I am 27 years of age and have lived as a Religious in two houses of the same Order, in two different European countries over 5 years now. The radicality of choosing for Religious Life, in every age, makes the controversies within and surrounding The Nun's Story such compelling viewing material.

ps I have not actually seen it again since I entered Religion! There is enough to see in reality to forget the re-runs! ha ha!

Joseph Bolin said...

I haven't seen the movie, but have read the book. Richard Butler gives his analysis of the case in his work "Religious Vocation: An Unnecessary Mystery":

"By profession of religious vows a person makes a total dedication of self... The essence of this sacrifice is the vow of obedience by which one offers the gift of his own will, the very core of self.... Sister Luke, in The Nun's Story, never achieves this total dedication. (Further details omitted in order not to spoil the plot.)

I don't whether the movie presents it the same as the book, but if Butler is right in his reading of the case, perhaps her decision is not so problematic.

Jairus said...

I have watched the movie (I have a VCD of it) and I learned a lot about old practices, the cloistered life of the apostolic Sisters (?) and the silence, penance, etc. May things! It's quite long, and these days many are not interested with religous life in the movie (except when they are surprised to see Sr. Luke's hair cut down. They complain why it has no style :D). The congregation is true. Research it at wikipedia: Sisters of Charity of Jesus and Mary.

While this movie is very recommendable, I know of a movie that I would not recommend: it is The Singing Nun, starring Debbie Reynolds. A Nun going to a party? I cannot imagine that. Nuns organzing dance parties? I cannot imagine that. Religious life was not well described in the film. The film was based on Sr. Luc Gabriel (coincidence? Gabrielle was named Sr. Luke) and the true singing nun rejected the film. I think you know what happened to the singing nun.. dominique - nique-nique.

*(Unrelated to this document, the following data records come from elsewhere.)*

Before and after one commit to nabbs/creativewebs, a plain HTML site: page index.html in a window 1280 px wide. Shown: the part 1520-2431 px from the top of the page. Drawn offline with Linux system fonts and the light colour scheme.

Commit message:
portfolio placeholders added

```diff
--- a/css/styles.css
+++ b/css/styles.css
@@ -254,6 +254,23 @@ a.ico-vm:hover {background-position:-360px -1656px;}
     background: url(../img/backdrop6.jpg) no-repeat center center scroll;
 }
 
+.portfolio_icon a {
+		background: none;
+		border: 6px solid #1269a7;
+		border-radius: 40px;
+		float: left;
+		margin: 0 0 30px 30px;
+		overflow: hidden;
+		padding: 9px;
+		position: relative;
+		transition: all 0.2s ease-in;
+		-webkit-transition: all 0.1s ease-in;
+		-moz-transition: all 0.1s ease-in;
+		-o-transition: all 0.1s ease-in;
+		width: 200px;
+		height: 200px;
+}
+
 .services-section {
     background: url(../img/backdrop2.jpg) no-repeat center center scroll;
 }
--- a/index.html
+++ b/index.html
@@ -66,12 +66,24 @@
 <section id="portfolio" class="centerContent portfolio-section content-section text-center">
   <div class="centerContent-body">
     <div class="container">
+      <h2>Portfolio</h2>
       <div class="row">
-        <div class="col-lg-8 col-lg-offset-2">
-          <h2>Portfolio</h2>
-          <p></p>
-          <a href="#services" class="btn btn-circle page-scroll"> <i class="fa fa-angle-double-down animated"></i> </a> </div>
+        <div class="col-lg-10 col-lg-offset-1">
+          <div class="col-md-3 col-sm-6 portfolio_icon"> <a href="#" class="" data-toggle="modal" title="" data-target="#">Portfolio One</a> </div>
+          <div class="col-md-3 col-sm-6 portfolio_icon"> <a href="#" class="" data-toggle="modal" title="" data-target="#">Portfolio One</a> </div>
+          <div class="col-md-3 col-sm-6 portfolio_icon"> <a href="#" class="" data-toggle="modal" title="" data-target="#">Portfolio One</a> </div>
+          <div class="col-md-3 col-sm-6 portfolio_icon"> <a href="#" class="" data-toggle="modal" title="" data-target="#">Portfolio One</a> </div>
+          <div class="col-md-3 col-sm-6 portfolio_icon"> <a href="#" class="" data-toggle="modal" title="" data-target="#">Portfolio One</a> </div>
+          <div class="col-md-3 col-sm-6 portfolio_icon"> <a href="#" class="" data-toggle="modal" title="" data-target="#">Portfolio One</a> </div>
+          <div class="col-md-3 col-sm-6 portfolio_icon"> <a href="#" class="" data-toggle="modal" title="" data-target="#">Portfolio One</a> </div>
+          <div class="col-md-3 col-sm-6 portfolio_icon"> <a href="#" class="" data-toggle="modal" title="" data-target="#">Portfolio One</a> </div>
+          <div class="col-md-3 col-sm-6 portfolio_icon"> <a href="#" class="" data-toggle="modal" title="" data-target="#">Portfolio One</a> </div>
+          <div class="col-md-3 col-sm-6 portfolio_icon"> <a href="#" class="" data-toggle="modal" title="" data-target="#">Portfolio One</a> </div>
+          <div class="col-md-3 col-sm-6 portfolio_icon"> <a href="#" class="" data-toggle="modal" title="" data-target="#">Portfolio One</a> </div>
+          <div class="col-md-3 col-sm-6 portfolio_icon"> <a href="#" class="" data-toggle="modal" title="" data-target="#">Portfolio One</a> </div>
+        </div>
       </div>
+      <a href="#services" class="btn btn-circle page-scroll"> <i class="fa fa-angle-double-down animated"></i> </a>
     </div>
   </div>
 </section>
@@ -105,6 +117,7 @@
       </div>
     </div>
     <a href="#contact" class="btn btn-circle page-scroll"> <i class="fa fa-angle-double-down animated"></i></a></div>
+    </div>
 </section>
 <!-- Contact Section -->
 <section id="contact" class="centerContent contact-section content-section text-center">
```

By the way, what were they chanting in the entrance to novitiate?


Joseph Bolin said...

They were chanting the first part of the responsory Regnum mundi:

"Regnum mundi, et omnem ornatum saeculi contempsi propter amorem Domini nostri Jesu Christi."

I have turned down the kingdom of the world and all worldly honors, for the sake of the love of the Lord Jesus Christ.

fraterNinian said...

Dear Jarius,
The Monastic Choir, invoking the Holy Spirit, were chanting "Veni, Creator Spiritus".

You can find the Latin text here, with an English translation:


Jairus said...

Thank you very much. It's been a year since I looked for the song.. It is very beautiful.